After a little research, it appears the building still stands today at Spring and Pearl Streets, though it’s lost half its height. Built in 1866 for a cost of $90,000, the 2,500 seat theater opened 143 years, one and a half weeks ago with a play entitled The Comedy of Fashion or Life In New York. Here’s a little more information from Our History New Albany:
The Opera House was quite a draw. “Arrangements have been made with the Railroad Company to bring citizens from Jeffersonville to attend performances during the season at $.15 each way. The ferry boats and Louisville Street cars will run until after the performance to accommodate visitors from Louisville and Portland.”
Also noted (amusingly) were some not so happy about this addition to New Albany. “Not everyone was happy about the New Theatre. Many ministers preached against the immorality of attending the theatre”
A fire in 1939 heavily damaged the structure requiring the top of the building to be removed. I have looked at the building as it stands today (seen below) and had dismissed it as some 1940s Art-Deco structure based on its lines and cornice.

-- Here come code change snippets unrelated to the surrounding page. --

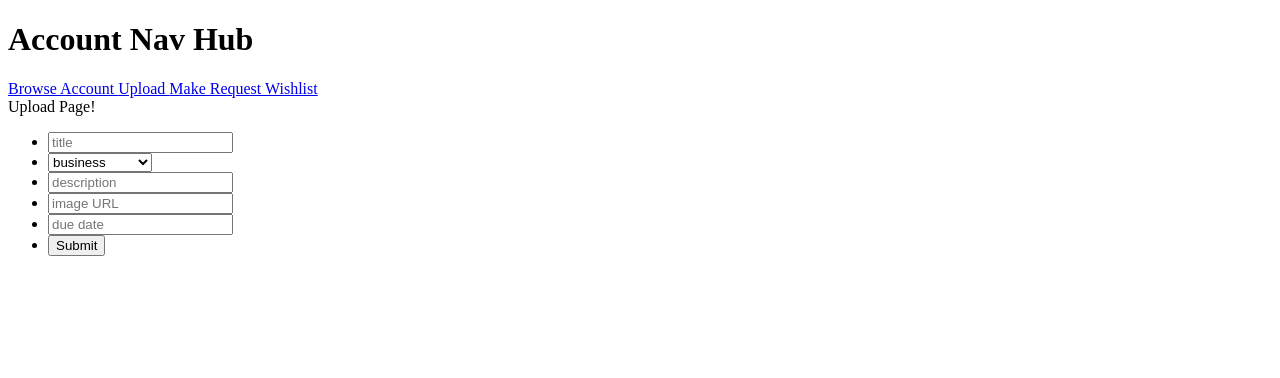
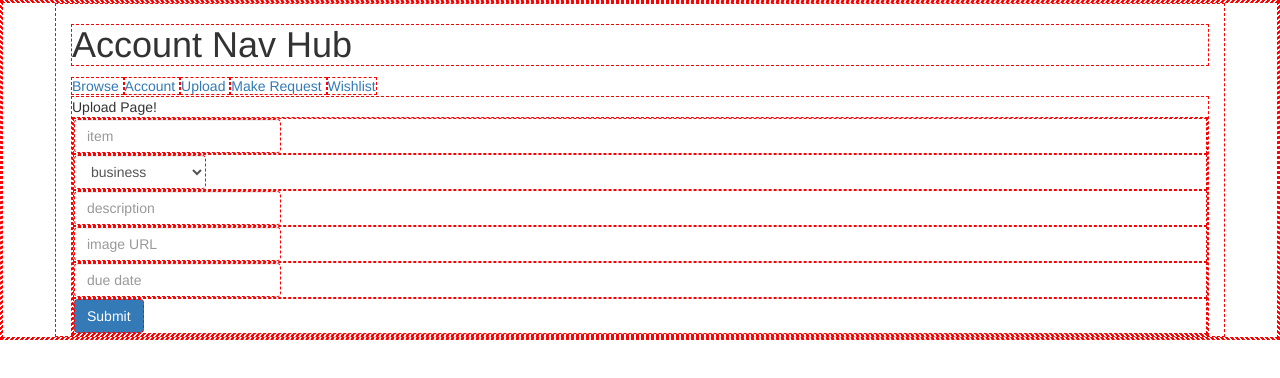
Before and after one commit to travishuff/Lendr, a React app: page /upload in a window 1280 px wide. Built offline with nearby package versions, Linux system fonts and the light colour scheme.

Commit message:
added forms and more skeleton for user account area

```diff
--- a/client/components/Account.js
+++ b/client/components/Account.js
@@ -4,7 +4,7 @@ import { Router, Route, Link, browserHistory } from 'react-router';
 class Account extends Component {
   render() {
     return (
-      <div>
+      <div className="container">
         <h1>Account Nav Hub</h1>
         <Link to="/browse">Browse </Link>
         <Link to="/userInfo">Account </Link>
--- /dev/null
+++ b/client/components/Karma.js
@@ -0,0 +1,13 @@
+import React, {Component} from 'react';
+
+class Karma extends Component {
+  render() {
+    return (
+      <div>
+        Karma Indicator
+      </div>
+    );
+  }
+}
+
+export default Karma;
--- a/client/components/MakeRequest.js
+++ b/client/components/MakeRequest.js
@@ -1,10 +1,33 @@
 import React, {Component} from 'react';
+import { Router, Route, Link, browserHistory } from 'react-router';
 
 class MakeRequest extends Component {
+    makeReq(event) {
+    event.preventDefault();
+
+    // get relevant data
+    const title = event.target.elements[0].value;
+    const note = event.target.elements[1].value;
+
+    console.log(title, note);
+
+    // TO DO: Fill in Post Request Here
+    // Place push method within request callback
+
+    // push session to the below path
+    // push $.post..  .done  .fail
+    browserHistory.push('/userInfo')
+  }
+
   render() {
     return (
       <div>
         Make a Request!
+        <form className="form-inline" onSubmit={this.makeReq}>
+          <div><input type="text" className="form-control" name="title" placeholder="title" /></div>
+          <div><textarea rows="4" cols="50" className="form-control" name="note" placeholder="place a note here.." /></div>
+          <div><button type="submit" className="btn btn-primary">Submit</button></div>
+        </form>
       </div>
     );
   }
--- a/client/components/Upload.js
+++ b/client/components/Upload.js
@@ -1,28 +1,46 @@
 import React, { Component } from 'react';
+import { Router, Route, Link, browserHistory } from 'react-router';
 
 class Upload extends Component {
+  uploadItem(event) {
+    event.preventDefault();
+
+    // get relevant data
+    const item = event.target.elements[0].value;
+    const type = event.target.elements[1].value;
+    const description = event.target.elements[2].value;
+    const imageURL = event.target.elements[3].value;
+    const dueDate = event.target.elements[4].value;
+
+    console.log(item, type, description, imageURL, dueDate);
+
+    // TO DO: Fill in Post Request Here
+    // Place push method within request callback
+
+    // push session to the below path
+    browserHistory.push('/userInfo')
+  }
+
   render() {
     return (
       <div>
         Upload Page!
-        <form className="form-inline" onSubmit={this.createUser}>
-          <ul>
-            <li><input type="text" className="form-control" name="title" placeholder="title" /></li>
-            <li><select name="type">
-              <option value="audi">business</option>
-              <option value="saab">clothes</option>
-              <option value="fiat">electrioncs</option>
-              <option value="audi">home goods</option>
-              <option value="audi">music</option>
-              <option value="audi">sporting</option>
-              <option value="volvo">transportation</option>
-              <option value="audi">unclassifiable</option>
-            </select></li>
-            <li><input type="text" className="form-control" name="description" placeholder="description" /></li>
-            <li><input type="text" className="form-control" name="imageURL" placeholder="image URL" /></li>
-            <li><input type="text" className="form-control" name="dueDate" placeholder="due date" /></li>
-            <li><button type="submit" className="btn btn-primary">Submit</button></li>
-          </ul>
+        <form className="form-inline" onSubmit={this.uploadItem}>
+          <div><input type="text" className="form-control" name="item" placeholder="item" /></div>
+            <div><select name="type" className="form-control">
+              <option value="business">business</option>
+              <option value="clothes">clothes</option>
+              <option value="electrioncs">electrioncs</option>
+              <option value="home goods">home goods</option>
+              <option value="music">music</option>
+              <option value="sporting">sporting</option>
+              <option value="transportation">transportation</option>
+              <option value="unclassifiable">unclassifiable</option>
+            </select></div>
+          <div><input type="text" className="form-control" name="description" placeholder="description" /></div>
+          <div><input type="text" className="form-control" name="imageURL" placeholder="image URL" /></div>
+          <div><input type="text" className="form-control" name="dueDate" placeholder="due date" /></div>
+          <div><button type="submit" className="btn btn-primary">Submit</button></div>
         </form>
       </div>
     );
--- a/client/components/UserInfo.js
+++ b/client/components/UserInfo.js
@@ -4,7 +4,13 @@ class UserInfo extends Component {
   render() {
     return (
       <div>
-        User Info Page!
+        <p>User Info Page!!!</p>
+        <div className="row">
+          <div className="col-md-6">Stuff I Lent</div>
+          <div className="col-md-4">Stuff I Borrow</div>
+        </div>
+
+
       </div>
     );
   }
--- a/client/components/Wishlist.js
+++ b/client/components/Wishlist.js
@@ -5,6 +5,7 @@ class Wishlist extends Component {
     return (
       <div>
         Wishlist
+        {/* Iterate over User's Make Requests here, add a delete button to each */}
       </div>
     );
   }
--- a/client/main.js
+++ b/client/main.js
@@ -16,6 +16,7 @@ import UserInfo from './components/UserInfo';
 import Upload from './components/Upload';
 import MakeRequest from './components/MakeRequest';
 import Wishlist from './components/Wishlist';
+import Karma from './components/Karma';
 
 
 render((
--- a/client/stylesheets/styles.css
+++ b/client/stylesheets/styles.css
@@ -0,0 +1,3 @@
+* {
+  border: 1px dashed red !important;
+}
--- a/index.html
+++ b/index.html
@@ -2,11 +2,15 @@
 <html lang="en">
 <head>
   <meta charset="UTF-8">
+  <!--For Bootstrap mobile-first styling (user cannot scale)-->
+  <meta name="viewport" content="width=device-width, initial-scale=1, maximum-scale=1, user-scalable=no">
+
   <title>Lendr</title>
   <link rel="stylesheet" href="/client/stylesheets/styles.css">
+  <link rel="stylesheet" href="https://maxcdn.bootstrapcdn.com/bootstrap/3.3.7/css/bootstrap.min.css" integrity="sha384-BVYiiSIFeK1dGmJRAkycuHAHRg32OmUcww7on3RYdg4Va+PmSTsz/K68vbdEjh4u" crossorigin="anonymous">
 </head>
 <body>
-  <div id="app"></div>
+  <div id="app" class="container-fluid"></div>
   <script src="bundle.js" type="text/javascript"></script>
 </body>
 </html>
```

Now with history in hand, it’s clear to see that the recessed brick work corresponds exactly to the original building, only half as tall. Who would have known?